Exercise directions:
Search each line below for the word "overview" and list those that contain it.

Entries provided:

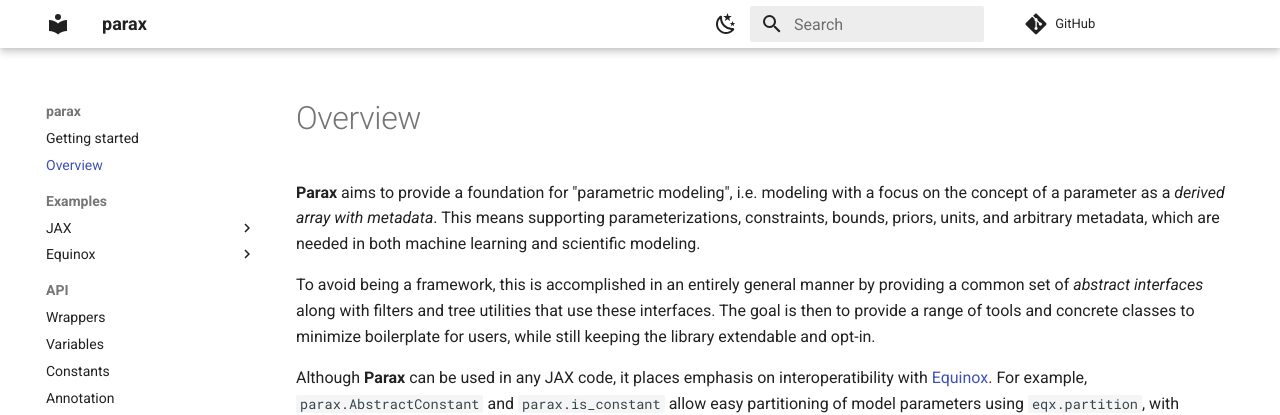
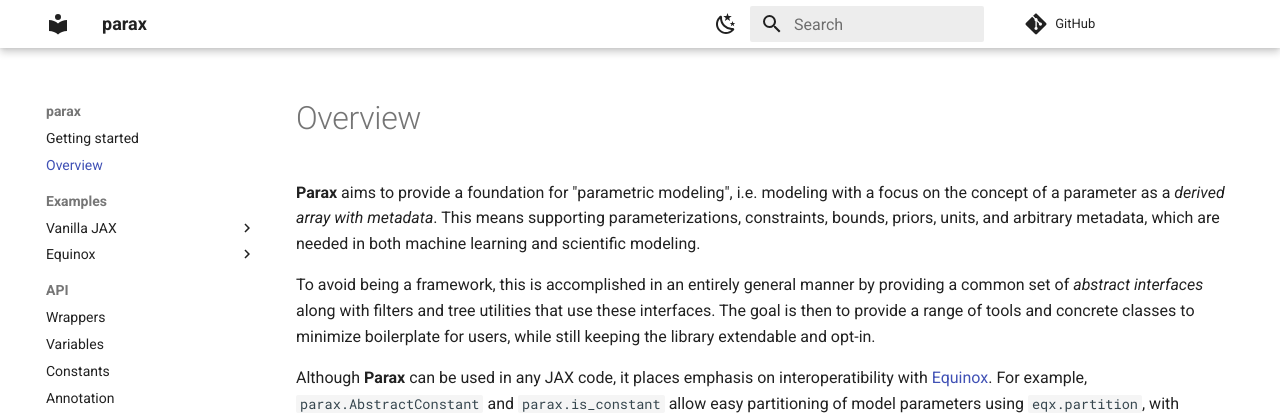
Before and after one commit to gvcallen/parax, an MkDocs documentation site: the page built from docs/overview.md, in a window 1280 px wide. Shown: the top 415 px of the page. Built offline with MkDocs 1.6.1 and Material for MkDocs 9.7.7, drawn with Linux system fonts in a browser that asks for light colours; comment, search, counter and statistics services are not loaded.

```diff
--- a/mkdocs.yml
+++ b/mkdocs.yml
@@ -51,7 +51,7 @@
   - Getting started: index.md
   - Overview: overview.md
   - Examples:
-    - JAX:
+    - Vanilla JAX:
       - Constrained optimization (Optimistix): examples/jax/constrained_optimization_optimistix.md
       - Bayesian sampling (BlackJAX): examples/jax/bayesian_sampling_blackjax.md
     - Equinox:
```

Result below:
Before and after one commit to gvcallen/parax, an MkDocs documentation site: the page built from docs/overview.md, in a window 1280 px wide. Shown: the top 415 px of the page. Built offline with MkDocs 1.6.1 and Material for MkDocs 9.7.7, drawn with Linux system fonts in a browser that asks for light colours; comment, search, counter and statistics services are not loaded.
   - Overview: overview.md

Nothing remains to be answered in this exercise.